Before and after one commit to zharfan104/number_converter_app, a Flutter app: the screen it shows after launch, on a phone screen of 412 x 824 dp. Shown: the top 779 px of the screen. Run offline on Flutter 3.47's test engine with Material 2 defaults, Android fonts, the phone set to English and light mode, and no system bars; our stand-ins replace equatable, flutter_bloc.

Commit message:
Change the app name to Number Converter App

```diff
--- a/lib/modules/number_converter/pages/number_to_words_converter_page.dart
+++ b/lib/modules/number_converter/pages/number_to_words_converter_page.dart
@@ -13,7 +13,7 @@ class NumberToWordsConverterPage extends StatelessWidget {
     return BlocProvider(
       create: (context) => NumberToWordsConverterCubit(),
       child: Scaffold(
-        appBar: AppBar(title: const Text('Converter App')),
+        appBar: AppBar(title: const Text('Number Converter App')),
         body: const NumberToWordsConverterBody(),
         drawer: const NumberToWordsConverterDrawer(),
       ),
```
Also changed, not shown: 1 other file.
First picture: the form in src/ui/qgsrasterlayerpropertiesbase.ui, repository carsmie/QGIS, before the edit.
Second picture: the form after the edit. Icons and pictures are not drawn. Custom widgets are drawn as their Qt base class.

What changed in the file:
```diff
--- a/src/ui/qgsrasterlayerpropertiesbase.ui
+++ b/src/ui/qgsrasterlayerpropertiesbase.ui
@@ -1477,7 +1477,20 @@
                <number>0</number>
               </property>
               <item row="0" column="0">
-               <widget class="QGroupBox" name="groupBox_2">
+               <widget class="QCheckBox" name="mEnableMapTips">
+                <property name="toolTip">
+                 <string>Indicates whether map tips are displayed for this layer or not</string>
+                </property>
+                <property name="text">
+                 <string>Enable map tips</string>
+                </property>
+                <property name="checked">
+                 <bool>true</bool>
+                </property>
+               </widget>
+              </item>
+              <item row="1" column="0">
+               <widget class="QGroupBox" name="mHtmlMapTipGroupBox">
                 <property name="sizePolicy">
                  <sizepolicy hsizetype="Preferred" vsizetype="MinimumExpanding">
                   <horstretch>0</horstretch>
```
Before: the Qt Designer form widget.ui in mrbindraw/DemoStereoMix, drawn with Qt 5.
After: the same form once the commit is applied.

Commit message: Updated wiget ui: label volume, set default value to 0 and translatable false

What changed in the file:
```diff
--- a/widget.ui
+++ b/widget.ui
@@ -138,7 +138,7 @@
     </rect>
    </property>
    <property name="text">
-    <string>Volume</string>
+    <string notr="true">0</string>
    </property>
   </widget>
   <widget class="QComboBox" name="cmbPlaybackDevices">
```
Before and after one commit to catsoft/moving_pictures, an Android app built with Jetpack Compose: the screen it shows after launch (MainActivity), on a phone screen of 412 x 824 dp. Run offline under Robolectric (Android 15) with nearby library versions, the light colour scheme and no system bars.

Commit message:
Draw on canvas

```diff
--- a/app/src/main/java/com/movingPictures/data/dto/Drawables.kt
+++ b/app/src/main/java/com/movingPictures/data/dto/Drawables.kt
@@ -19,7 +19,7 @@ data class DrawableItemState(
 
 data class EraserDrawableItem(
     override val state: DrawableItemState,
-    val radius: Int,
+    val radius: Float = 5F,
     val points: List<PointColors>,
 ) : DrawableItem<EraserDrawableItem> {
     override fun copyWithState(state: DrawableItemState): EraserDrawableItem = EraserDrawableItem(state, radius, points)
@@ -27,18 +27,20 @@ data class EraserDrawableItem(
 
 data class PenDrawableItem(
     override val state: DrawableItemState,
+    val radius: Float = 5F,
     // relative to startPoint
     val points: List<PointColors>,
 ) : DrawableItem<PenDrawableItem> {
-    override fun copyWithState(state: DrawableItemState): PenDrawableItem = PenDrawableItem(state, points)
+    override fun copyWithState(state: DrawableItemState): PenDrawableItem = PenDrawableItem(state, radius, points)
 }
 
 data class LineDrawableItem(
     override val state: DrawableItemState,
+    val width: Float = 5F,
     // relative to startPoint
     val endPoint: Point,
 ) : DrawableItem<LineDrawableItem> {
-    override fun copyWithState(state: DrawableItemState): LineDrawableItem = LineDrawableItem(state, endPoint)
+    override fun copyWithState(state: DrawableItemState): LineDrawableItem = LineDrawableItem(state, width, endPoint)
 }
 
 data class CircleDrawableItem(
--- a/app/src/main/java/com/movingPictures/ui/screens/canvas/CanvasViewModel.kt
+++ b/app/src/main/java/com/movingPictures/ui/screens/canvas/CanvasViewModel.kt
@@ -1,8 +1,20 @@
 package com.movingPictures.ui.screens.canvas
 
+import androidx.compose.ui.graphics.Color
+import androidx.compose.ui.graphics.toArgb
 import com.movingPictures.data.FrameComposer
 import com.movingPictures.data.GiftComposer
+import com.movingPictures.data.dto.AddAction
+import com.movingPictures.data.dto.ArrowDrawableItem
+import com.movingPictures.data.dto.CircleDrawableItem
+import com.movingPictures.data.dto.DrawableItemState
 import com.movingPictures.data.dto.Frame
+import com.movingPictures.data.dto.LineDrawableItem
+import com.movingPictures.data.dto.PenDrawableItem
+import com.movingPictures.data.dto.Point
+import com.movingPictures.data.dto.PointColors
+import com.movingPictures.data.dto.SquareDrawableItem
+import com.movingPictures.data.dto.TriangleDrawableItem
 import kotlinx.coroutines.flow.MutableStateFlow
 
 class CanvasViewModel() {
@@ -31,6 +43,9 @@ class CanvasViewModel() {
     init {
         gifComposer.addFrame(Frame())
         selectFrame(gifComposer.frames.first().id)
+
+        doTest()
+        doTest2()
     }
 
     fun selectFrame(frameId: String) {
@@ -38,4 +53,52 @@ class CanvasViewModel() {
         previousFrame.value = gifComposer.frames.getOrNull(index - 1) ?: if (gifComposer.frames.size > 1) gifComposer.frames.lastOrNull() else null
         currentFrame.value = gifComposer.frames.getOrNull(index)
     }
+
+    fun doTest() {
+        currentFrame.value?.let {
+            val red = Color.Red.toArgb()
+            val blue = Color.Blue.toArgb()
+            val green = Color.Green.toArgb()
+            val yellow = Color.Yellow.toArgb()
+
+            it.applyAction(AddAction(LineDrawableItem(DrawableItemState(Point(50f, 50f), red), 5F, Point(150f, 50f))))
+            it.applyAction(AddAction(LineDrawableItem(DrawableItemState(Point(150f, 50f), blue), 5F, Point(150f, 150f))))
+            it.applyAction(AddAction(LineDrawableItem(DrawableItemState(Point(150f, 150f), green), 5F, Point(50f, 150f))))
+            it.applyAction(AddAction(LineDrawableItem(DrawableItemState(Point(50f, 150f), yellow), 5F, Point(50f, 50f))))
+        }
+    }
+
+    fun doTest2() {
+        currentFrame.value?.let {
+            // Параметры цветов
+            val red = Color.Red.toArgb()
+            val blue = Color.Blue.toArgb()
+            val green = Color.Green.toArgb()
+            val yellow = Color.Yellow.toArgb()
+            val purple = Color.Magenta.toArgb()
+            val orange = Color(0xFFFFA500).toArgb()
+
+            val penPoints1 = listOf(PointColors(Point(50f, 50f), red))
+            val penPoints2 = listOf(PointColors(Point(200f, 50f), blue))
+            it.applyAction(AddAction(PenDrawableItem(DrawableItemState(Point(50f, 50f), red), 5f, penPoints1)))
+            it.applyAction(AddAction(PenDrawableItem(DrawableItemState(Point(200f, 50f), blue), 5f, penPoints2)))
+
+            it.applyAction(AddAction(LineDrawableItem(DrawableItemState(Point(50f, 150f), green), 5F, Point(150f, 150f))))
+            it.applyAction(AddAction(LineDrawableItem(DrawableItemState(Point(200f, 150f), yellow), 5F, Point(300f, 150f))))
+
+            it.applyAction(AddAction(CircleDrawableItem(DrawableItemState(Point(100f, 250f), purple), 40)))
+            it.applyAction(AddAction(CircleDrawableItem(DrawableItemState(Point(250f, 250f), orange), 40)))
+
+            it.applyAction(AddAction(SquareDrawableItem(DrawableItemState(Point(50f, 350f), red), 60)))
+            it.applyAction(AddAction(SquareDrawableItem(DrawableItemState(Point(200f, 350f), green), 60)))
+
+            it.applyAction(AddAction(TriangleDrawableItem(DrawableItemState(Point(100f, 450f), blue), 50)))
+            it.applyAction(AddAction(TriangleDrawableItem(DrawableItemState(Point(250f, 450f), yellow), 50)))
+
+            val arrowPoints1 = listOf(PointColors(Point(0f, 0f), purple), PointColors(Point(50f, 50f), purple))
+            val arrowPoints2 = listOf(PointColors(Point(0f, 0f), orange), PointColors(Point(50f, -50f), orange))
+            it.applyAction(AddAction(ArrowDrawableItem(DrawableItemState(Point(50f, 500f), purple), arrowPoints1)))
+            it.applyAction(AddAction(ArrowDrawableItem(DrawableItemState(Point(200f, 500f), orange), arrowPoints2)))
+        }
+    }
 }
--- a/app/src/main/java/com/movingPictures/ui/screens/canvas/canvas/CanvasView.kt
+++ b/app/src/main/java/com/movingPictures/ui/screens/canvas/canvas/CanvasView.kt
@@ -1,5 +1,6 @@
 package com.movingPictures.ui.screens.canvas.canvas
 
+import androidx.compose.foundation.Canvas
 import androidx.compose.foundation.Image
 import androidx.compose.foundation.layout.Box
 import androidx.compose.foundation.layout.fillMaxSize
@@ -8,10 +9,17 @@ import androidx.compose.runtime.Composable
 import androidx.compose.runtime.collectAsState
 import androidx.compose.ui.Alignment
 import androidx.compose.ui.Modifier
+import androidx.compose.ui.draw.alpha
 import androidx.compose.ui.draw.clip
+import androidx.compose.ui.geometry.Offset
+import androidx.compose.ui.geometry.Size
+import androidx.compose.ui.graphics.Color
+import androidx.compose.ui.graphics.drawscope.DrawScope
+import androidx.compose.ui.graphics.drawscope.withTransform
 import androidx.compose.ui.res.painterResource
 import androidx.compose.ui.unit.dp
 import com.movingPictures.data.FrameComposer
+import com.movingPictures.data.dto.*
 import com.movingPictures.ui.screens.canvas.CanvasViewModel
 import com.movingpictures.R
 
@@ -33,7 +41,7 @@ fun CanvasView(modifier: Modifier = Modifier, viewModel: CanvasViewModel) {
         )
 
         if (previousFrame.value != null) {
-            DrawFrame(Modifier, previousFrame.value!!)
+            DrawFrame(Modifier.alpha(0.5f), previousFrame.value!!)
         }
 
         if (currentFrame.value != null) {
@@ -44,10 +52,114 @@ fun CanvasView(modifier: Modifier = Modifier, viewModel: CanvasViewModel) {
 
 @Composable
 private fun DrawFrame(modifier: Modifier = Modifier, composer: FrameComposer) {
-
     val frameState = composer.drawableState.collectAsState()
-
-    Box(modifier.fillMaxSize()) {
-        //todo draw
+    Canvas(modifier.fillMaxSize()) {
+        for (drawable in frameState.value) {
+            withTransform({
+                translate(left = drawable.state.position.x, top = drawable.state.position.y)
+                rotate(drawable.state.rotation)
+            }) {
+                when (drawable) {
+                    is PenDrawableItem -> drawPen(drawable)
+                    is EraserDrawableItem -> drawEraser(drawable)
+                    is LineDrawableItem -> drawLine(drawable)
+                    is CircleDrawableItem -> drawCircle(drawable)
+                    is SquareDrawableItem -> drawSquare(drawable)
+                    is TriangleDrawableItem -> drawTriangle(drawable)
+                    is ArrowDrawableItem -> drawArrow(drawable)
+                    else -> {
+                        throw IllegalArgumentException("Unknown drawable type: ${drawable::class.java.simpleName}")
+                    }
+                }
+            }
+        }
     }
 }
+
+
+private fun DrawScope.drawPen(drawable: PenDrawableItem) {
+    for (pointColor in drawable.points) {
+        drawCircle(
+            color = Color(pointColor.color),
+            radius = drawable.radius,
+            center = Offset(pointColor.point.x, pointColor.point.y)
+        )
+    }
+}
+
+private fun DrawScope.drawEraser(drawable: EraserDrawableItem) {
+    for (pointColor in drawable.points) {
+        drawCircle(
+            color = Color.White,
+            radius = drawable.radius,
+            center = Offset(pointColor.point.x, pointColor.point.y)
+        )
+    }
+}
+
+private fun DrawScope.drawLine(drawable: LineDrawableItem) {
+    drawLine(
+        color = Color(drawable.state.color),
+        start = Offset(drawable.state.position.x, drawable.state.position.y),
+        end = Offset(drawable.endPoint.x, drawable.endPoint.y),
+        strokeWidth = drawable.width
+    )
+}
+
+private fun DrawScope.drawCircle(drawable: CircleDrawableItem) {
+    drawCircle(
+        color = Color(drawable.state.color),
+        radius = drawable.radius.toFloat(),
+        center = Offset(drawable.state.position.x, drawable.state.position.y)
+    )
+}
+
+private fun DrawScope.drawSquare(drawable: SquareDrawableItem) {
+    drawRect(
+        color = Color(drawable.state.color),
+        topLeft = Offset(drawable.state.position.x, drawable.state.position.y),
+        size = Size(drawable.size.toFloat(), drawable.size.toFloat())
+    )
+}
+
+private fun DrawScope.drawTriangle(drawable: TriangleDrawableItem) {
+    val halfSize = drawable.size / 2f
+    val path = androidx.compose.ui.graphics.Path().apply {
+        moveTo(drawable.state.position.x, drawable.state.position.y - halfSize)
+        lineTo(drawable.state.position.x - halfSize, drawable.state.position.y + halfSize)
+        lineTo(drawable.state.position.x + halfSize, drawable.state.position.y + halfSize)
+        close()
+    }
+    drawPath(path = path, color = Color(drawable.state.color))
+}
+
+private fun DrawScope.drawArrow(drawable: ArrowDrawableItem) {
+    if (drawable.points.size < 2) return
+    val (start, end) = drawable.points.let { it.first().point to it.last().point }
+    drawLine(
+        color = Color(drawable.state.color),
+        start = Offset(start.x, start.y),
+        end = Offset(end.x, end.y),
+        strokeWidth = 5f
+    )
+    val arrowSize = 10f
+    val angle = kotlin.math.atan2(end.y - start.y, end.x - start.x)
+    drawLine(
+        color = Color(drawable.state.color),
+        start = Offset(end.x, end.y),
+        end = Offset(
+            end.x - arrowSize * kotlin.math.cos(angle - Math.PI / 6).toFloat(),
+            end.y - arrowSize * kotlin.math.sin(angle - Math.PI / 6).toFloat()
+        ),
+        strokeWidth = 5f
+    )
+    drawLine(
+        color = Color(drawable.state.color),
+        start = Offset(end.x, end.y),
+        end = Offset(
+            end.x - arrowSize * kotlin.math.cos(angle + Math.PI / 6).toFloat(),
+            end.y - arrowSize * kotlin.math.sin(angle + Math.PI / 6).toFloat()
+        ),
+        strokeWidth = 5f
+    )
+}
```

ABOUT THIS EXERCISE: Pull out every line holding "DrawFrame" from the records above, and copy it.

SOLUTION TO THE EXERCISE:
-            DrawFrame(Modifier, previousFrame.value!!)
+            DrawFrame(Modifier.alpha(0.5f), previousFrame.value!!)
 private fun DrawFrame(modifier: Modifier = Modifier, composer: FrameComposer) {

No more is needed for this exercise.